A contract is an agreement between two or more parties that creates legal obligations for all parties. It can be oral or written.

To be valid and enforceable, a contract must include:

An offer
An acceptance of the offer presented
A promise on each side to perform their contractual duties
A valuable consideration from each party (“consideration” means something that each party will give up or do. For example, in a contract to buy a car, the buyer’s consideration is the money for the car, and the seller’s consideration is turning over ownership of the car)

In addition to those provisions, which are the minimal requirements for a contract to be valid, most contracts also contain the following:

  • A time when the performance of the contractual duties must be made
  • Terms and conditions for performance
  • Actual performance

Due to a law called the Statute of Frauds, the court will not enforce certain contracts unless they are in writing. These include:

  • Marriage contracts
  • Contracts that will not be performed within one year
  • Contracts for land or interests in land
  • Contracts paying a decedent’s debt guarantees
  • The sale of goods contracts over a specific amount of money. Each state has set its own amount.

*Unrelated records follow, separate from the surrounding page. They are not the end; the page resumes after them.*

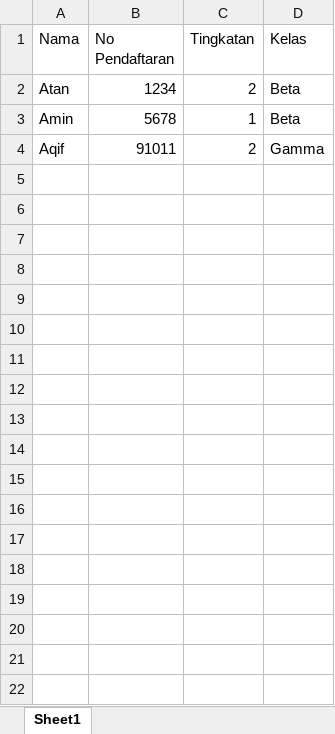
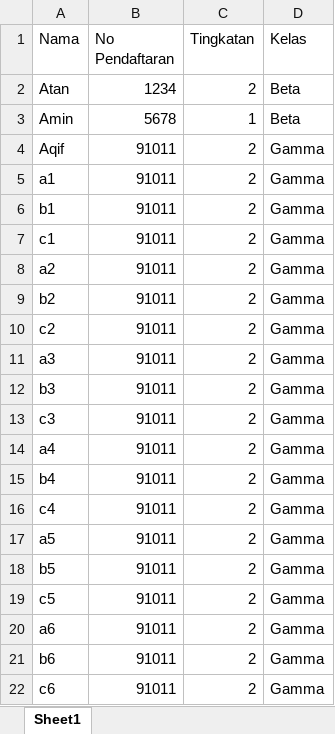
Before and after one commit to Atan97/qrStudent, an Excel workbook: defaultDB/eeee.xlsx, sheet Sheet1, drawn as a sheet; values as stored, in another font and other column widths than the file's, no borders; the diff names each change by its address in the sheet, - before the commit and + after, or states it on an @@ line.

```diff
--- a/defaultDB/eeee.xlsx (sheet Sheet1)
+++ b/defaultDB/eeee.xlsx (sheet Sheet1)
+row 5: a1 | 91011 | 2 | Gamma
+row 6: b1 | 91011 | 2 | Gamma
+row 7: c1 | 91011 | 2 | Gamma
+row 8: a2 | 91011 | 2 | Gamma
+row 9: b2 | 91011 | 2 | Gamma
+row 10: c2 | 91011 | 2 | Gamma
+row 11: a3 | 91011 | 2 | Gamma
+row 12: b3 | 91011 | 2 | Gamma
+row 13: c3 | 91011 | 2 | Gamma
+row 14: a4 | 91011 | 2 | Gamma
+row 15: b4 | 91011 | 2 | Gamma
+row 16: c4 | 91011 | 2 | Gamma
+row 17: a5 | 91011 | 2 | Gamma
+row 18: b5 | 91011 | 2 | Gamma
+row 19: c5 | 91011 | 2 | Gamma
+row 20: a6 | 91011 | 2 | Gamma
+row 21: b6 | 91011 | 2 | Gamma
+row 22: c6 | 91011 | 2 | Gamma
```
Also changed, not shown: 13 other files.
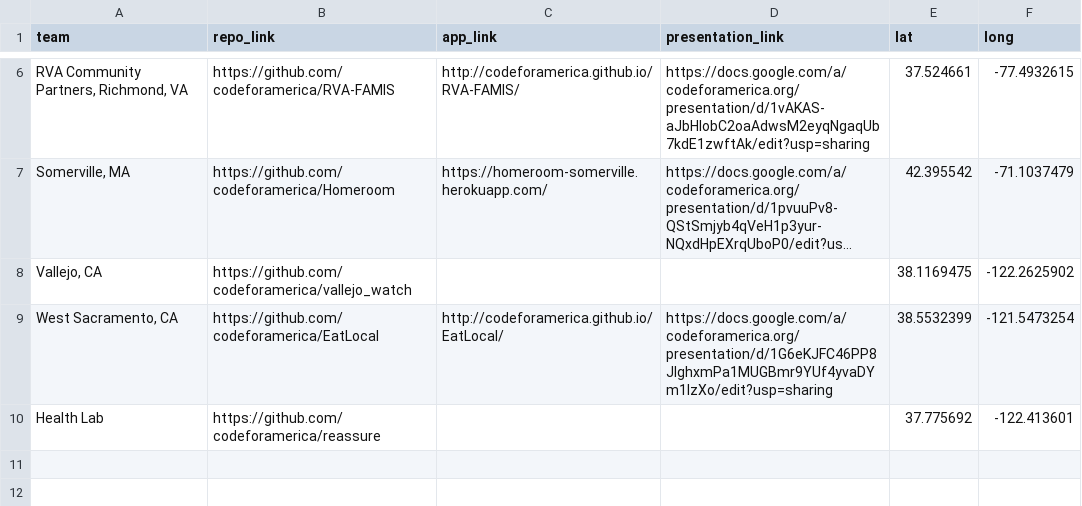
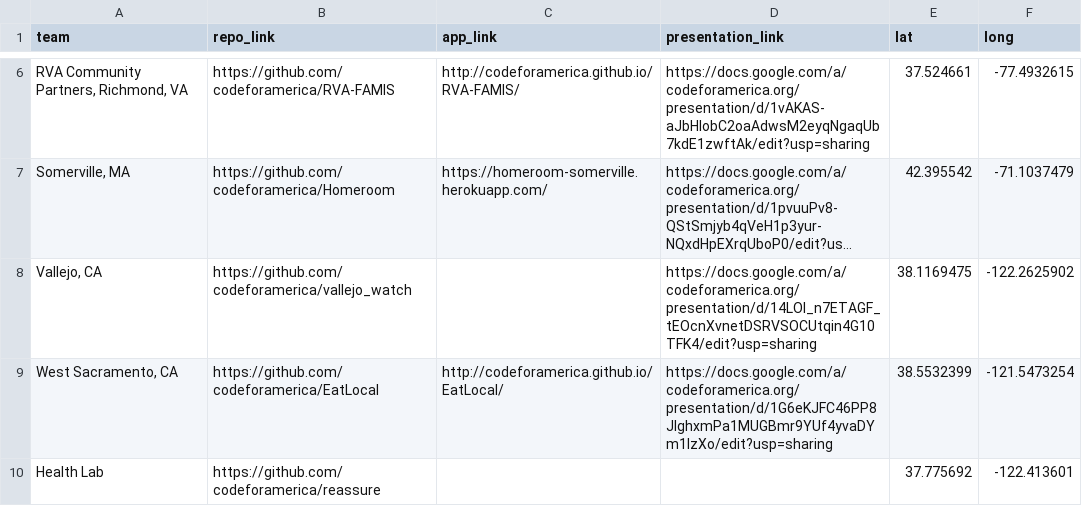
Before and after one commit to codeforamerica/build-week, a CSV file: build_week_apps.csv, drawn as a sheet; only a part is shown, gaps mark what is left out; long unchanged cells end in …; the diff names each change by its address in the sheet, - before the commit and + after, or states it on an @@ line.

Commit message:
added link to vallejo presentation

```diff
--- a/build_week_apps.csv
+++ b/build_week_apps.csv
-D8 (presentation_link): (empty)
+D8 (presentation_link): https://docs.google.com/a/codeforamerica.org/presentation/d/14LOI_n7ETAGF_tEOcnXvnetDSRVSOCUtqin4G10TFK4/edit?usp=sharing
```
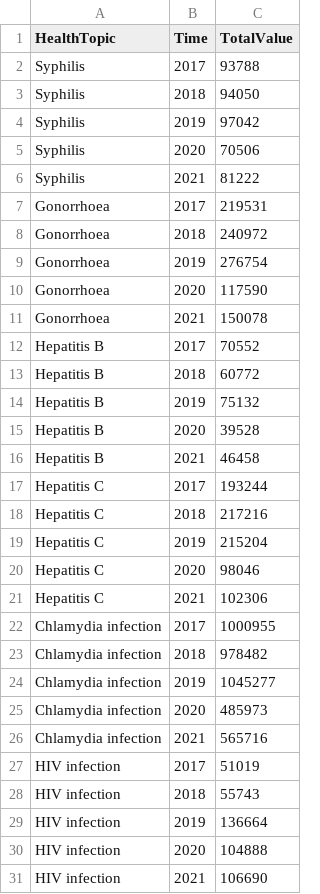
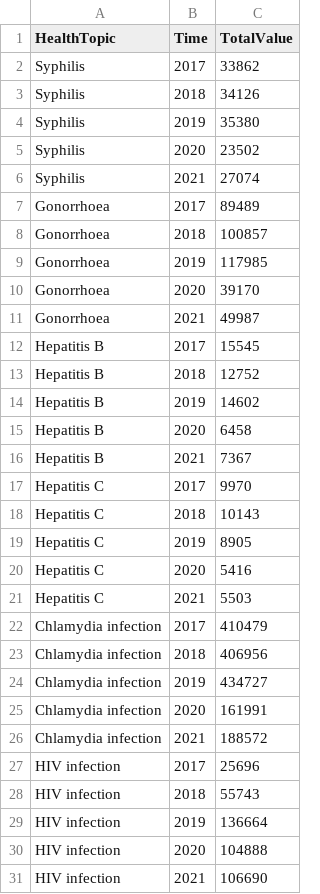
Before and after one commit to BennyTesting/Data-Visualization-Project--Group-4-, a CSV file: DV1/Disease_By_Year.csv, drawn as a sheet; only a part is shown; the diff covers the shown part only.

```diff
--- a/DV1/Disease_By_Year.csv
+++ b/DV1/Disease_By_Year.csv
@@ -1,28 +1,28 @@
 HealthTopic,Time,TotalValue
-Syphilis,2017,93788
-Syphilis,2018,94050
-Syphilis,2019,97042
-Syphilis,2020,70506
-Syphilis,2021,81222
-Gonorrhoea,2017,219531
-Gonorrhoea,2018,240972
-Gonorrhoea,2019,276754
-Gonorrhoea,2020,117590
-Gonorrhoea,2021,150078
-Hepatitis B,2017,70552
-Hepatitis B,2018,60772
-Hepatitis B,2019,75132
-Hepatitis B,2020,39528
-Hepatitis B,2021,46458
-Hepatitis C,2017,193244
-Hepatitis C,2018,217216
-Hepatitis C,2019,215204
-Hepatitis C,2020,98046
-Hepatitis C,2021,102306
-Chlamydia infection,2017,1000955
-Chlamydia infection,2018,978482
-Chlamydia infection,2019,1045277
-Chlamydia infection,2020,485973
-Chlamydia infection,2021,565716
-HIV infection,2017,51019
+Syphilis,2017,33862
+Syphilis,2018,34126
+Syphilis,2019,35380
+Syphilis,2020,23502
+Syphilis,2021,27074
+Gonorrhoea,2017,89489
+Gonorrhoea,2018,100857
+Gonorrhoea,2019,117985
+Gonorrhoea,2020,39170
+Gonorrhoea,2021,49987
+Hepatitis B,2017,15545
+Hepatitis B,2018,12752
+Hepatitis B,2019,14602
+Hepatitis B,2020,6458
+Hepatitis B,2021,7367
+Hepatitis C,2017,9970
+Hepatitis C,2018,10143
+Hepatitis C,2019,8905
+Hepatitis C,2020,5416
+Hepatitis C,2021,5503
+Chlamydia infection,2017,410479
+Chlamydia infection,2018,406956
+Chlamydia infection,2019,434727
+Chlamydia infection,2020,161991
+Chlamydia infection,2021,188572
+HIV infection,2017,25696
 HIV infection,2018,55743
```
Also changed, not shown: 1 edited cell elsewhere in this file, DV1/BarChart2.csv, 13 other files.
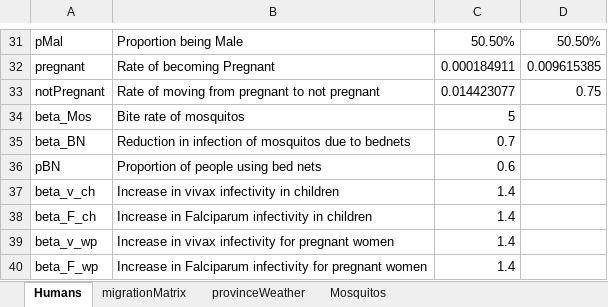
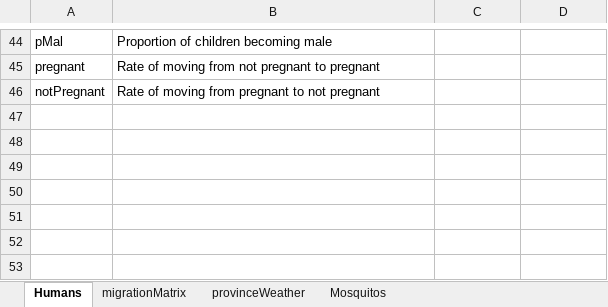
Before and after one commit to MichaelSeebregts/MMID_Project, an Excel workbook: SBRMIC008_MMID_App/Parameters.xlsx, sheet Humans, drawn as a sheet; only a part is shown, gaps mark what is left out; values as stored, in another font and other column widths than the file's, no borders; removed rows and columns are numbered as before the commit, all else as after; the diff covers the shown part only; the diff names each change by its address in the sheet, - before the commit and + after, or states it on an @@ line.

```diff
--- a/SBRMIC008_MMID_App/Parameters.xlsx (sheet Humans)
+++ b/SBRMIC008_MMID_App/Parameters.xlsx (sheet Humans)
-B44: Proportion being Male
+B44: Proportion of children becoming male
-C44: 50.50%
+C44: (empty)
-D44: 50.50%
+D44: (empty)
-B45: Rate of becoming Pregnant
+B45: Rate of moving from not pregnant to pregnant
-C45: 0.000184911
+C45: (empty)
-D45: 0.009615385
+D45: (empty)
-C46: 0.014423077
+C46: (empty)
-D46: 0.75
+D46: (empty)
-row 34: beta_Mos | Bite rate of mosquitos | 5
-row 35: beta_BN | Reduction in infection of mosquitos due to bednets | 0.7
-row 36: pBN | Proportion of people using bed nets | 0.6
-row 37: beta_v_ch | Increase in vivax infectivity in children | 1.4
-row 38: beta_F_ch | Increase in Falciparum infectivity in children | 1.4
-row 39: beta_v_wp | Increase in vivax infectivity for pregnant women | 1.4
-row 40: beta_F_wp | Increase in Falciparum infectivity for pregnant women | 1.4
```
Also changed, not shown: 38 added rows, 25 removed rows and 12 edited cells elsewhere in this sheet, sheet Mosquitos, formulas that keep their value, 7 other files.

The majority of contracts are governed by statutes of the state in which they are made. Therefore, it is important to consider local laws when dealing with a contract issue. An attorney will know the local laws and how they apply to a contract.

What is a Breach of Contract?

If a party fails to fulfill their responsibilities under the contract, that party has breached it. There are two main types of breaches in contract law: a minor breach and a material breach.

A minor breach occurs when a party substantially performs their contractual duties. They meet the essential obligations of the contract but do not meet a minor condition. This minor breach does not significantly affect the contract terms. The parties involved may fulfill any remaining contractual obligations despite the breach.

A material breach, also known as a total breach, is a serious violation of the terms of the contract. It generally only harms one party to the contract. If a material breach occurs, the non-breaching party is not required to fulfill their obligations under the contract, and they may file a lawsuit to seek legal remedies to recover for the harm they suffered.

What Legal Remedies are Available for Breach of Contract?

Legal remedies are available to compensate for losses when someone breaches a contract. A party can:

  • Sue for damages – this means asking for money to compensate for any financial losses caused by the other party’s breach. For example, Party A was supposed to sell a particular house to Party B. Party A sold the house to someone else. Party A can recover any losses they suffered, such as payments to Party B for the house, payments to moving companies, costs of packing up their belongings, etc. Compensatory damages are by far the most common form of relief in a breach of contract lawsuit.
  • Demand specific performance this is demanding that the party fulfill their obligations under the contract. This type of remedy is usually only granted if there is something unique about the way the contract was supposed to be fulfilled, and monetary damages are not a sufficient form of remedy. Drawing on the example above, perhaps the house that is being sold is very unique, and there is no equivalent house that Party A could buy. In that case, Party A would sue Party B for specific performance.
  • Terminate the contract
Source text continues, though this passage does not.